- [What to do]:
Find the string "confusión" in the entries and copy each line that has it.

┌─ Given data

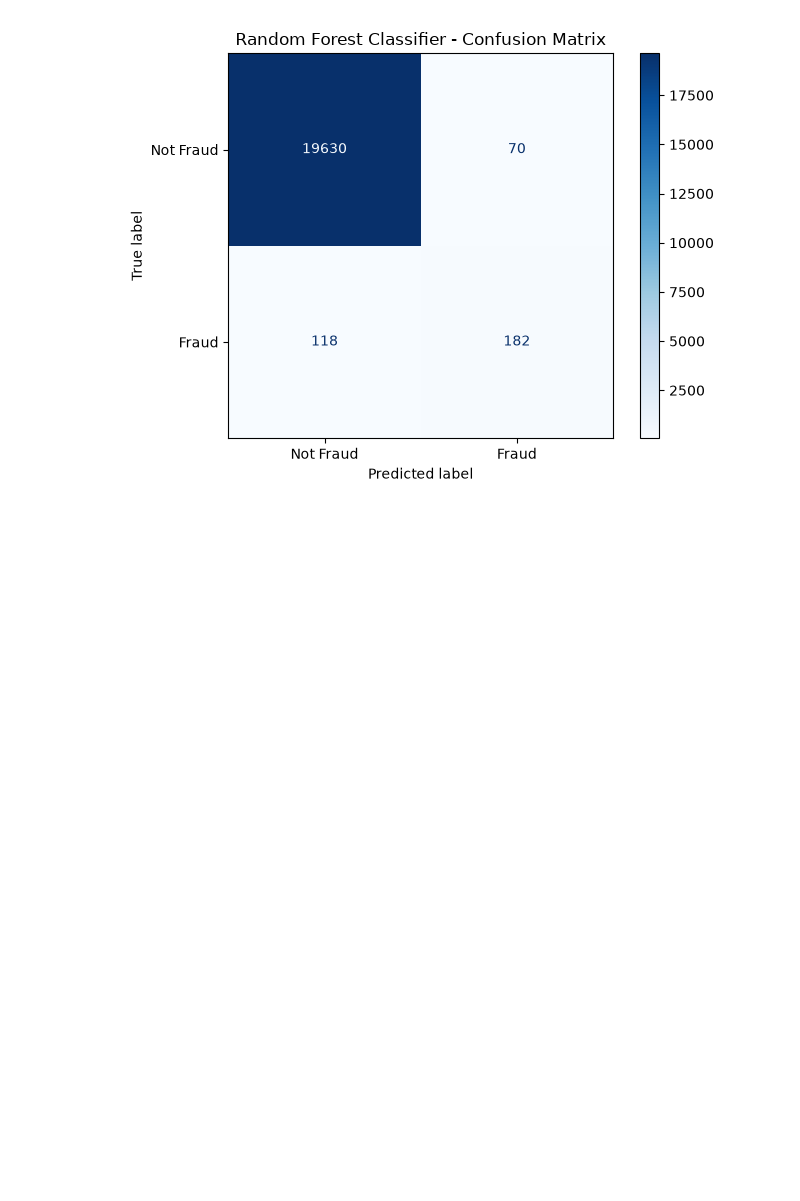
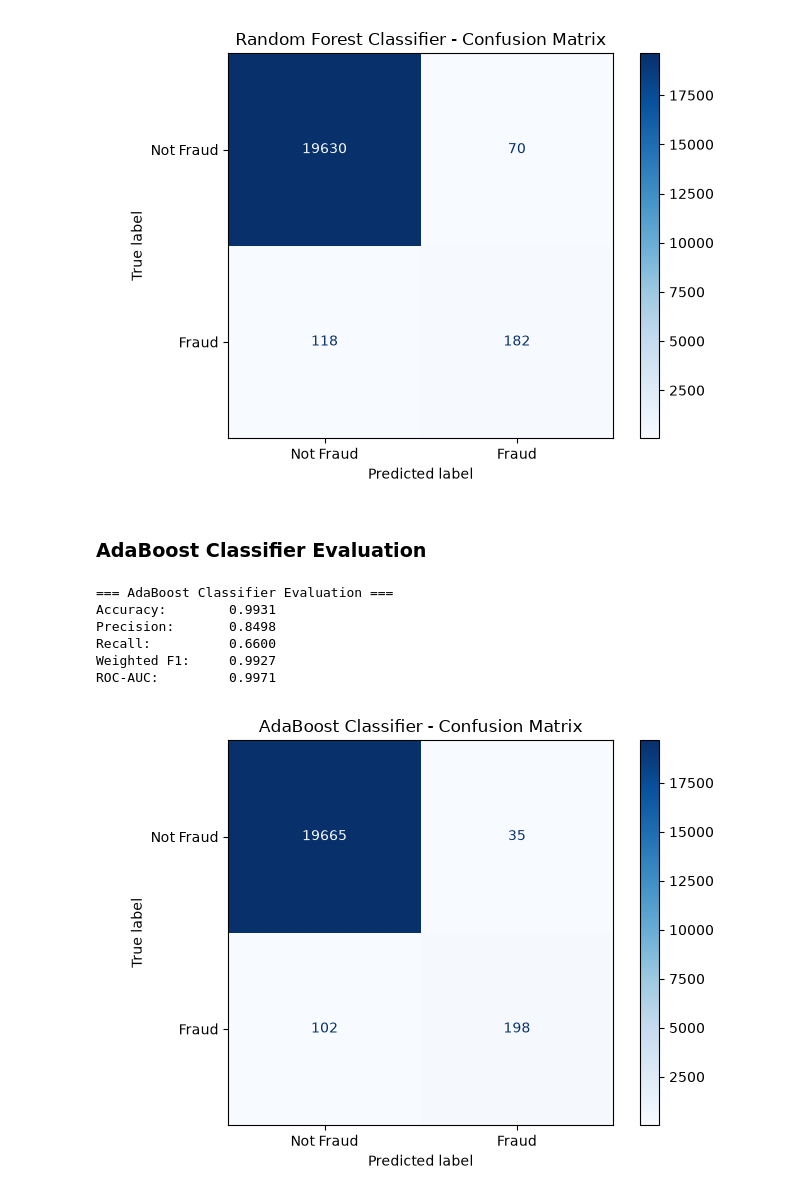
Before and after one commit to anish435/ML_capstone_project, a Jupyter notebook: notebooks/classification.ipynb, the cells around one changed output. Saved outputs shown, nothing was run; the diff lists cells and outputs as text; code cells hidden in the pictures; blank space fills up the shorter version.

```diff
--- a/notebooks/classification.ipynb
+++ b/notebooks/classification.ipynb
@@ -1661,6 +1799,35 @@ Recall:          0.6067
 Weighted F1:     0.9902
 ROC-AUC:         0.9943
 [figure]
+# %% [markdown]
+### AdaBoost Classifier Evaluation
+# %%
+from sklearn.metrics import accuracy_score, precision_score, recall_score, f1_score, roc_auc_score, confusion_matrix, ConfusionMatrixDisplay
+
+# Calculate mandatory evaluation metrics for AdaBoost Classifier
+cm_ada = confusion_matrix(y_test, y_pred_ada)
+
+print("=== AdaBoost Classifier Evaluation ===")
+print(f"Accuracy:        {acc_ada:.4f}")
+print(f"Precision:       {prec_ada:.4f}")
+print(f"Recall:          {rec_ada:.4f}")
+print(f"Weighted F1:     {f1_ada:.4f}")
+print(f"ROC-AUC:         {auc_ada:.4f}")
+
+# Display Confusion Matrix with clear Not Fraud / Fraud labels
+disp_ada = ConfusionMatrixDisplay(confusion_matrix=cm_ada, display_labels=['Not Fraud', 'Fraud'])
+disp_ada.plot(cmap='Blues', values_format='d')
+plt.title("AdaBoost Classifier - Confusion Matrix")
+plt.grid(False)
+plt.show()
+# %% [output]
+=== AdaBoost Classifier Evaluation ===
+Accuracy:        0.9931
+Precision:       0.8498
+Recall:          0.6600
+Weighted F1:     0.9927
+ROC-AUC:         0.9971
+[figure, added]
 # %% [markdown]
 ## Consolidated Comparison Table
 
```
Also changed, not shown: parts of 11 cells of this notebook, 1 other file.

└─
┌─ Given data

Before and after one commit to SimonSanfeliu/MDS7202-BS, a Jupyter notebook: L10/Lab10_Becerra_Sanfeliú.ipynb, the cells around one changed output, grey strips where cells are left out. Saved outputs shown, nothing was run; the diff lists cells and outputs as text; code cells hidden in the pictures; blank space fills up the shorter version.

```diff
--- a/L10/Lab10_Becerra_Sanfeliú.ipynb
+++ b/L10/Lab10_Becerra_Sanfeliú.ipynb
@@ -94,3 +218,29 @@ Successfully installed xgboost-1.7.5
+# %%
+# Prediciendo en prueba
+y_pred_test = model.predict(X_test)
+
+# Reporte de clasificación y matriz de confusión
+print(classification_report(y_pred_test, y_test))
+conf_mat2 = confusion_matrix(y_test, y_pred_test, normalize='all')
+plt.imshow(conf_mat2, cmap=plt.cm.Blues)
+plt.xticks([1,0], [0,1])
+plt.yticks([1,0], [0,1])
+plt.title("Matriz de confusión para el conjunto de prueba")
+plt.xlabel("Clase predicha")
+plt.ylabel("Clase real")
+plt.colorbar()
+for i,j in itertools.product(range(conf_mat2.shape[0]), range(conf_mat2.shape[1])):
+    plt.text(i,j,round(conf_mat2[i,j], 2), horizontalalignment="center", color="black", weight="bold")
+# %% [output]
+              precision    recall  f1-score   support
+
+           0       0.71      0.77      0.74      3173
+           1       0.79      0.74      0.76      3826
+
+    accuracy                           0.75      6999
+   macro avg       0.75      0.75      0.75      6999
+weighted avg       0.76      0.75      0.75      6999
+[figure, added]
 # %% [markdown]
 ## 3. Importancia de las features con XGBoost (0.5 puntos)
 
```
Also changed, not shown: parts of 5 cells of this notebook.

└─

- [Response to this task]:
+# Reporte de clasificación y matriz de confusión
+plt.title("Matriz de confusión para el conjunto de prueba")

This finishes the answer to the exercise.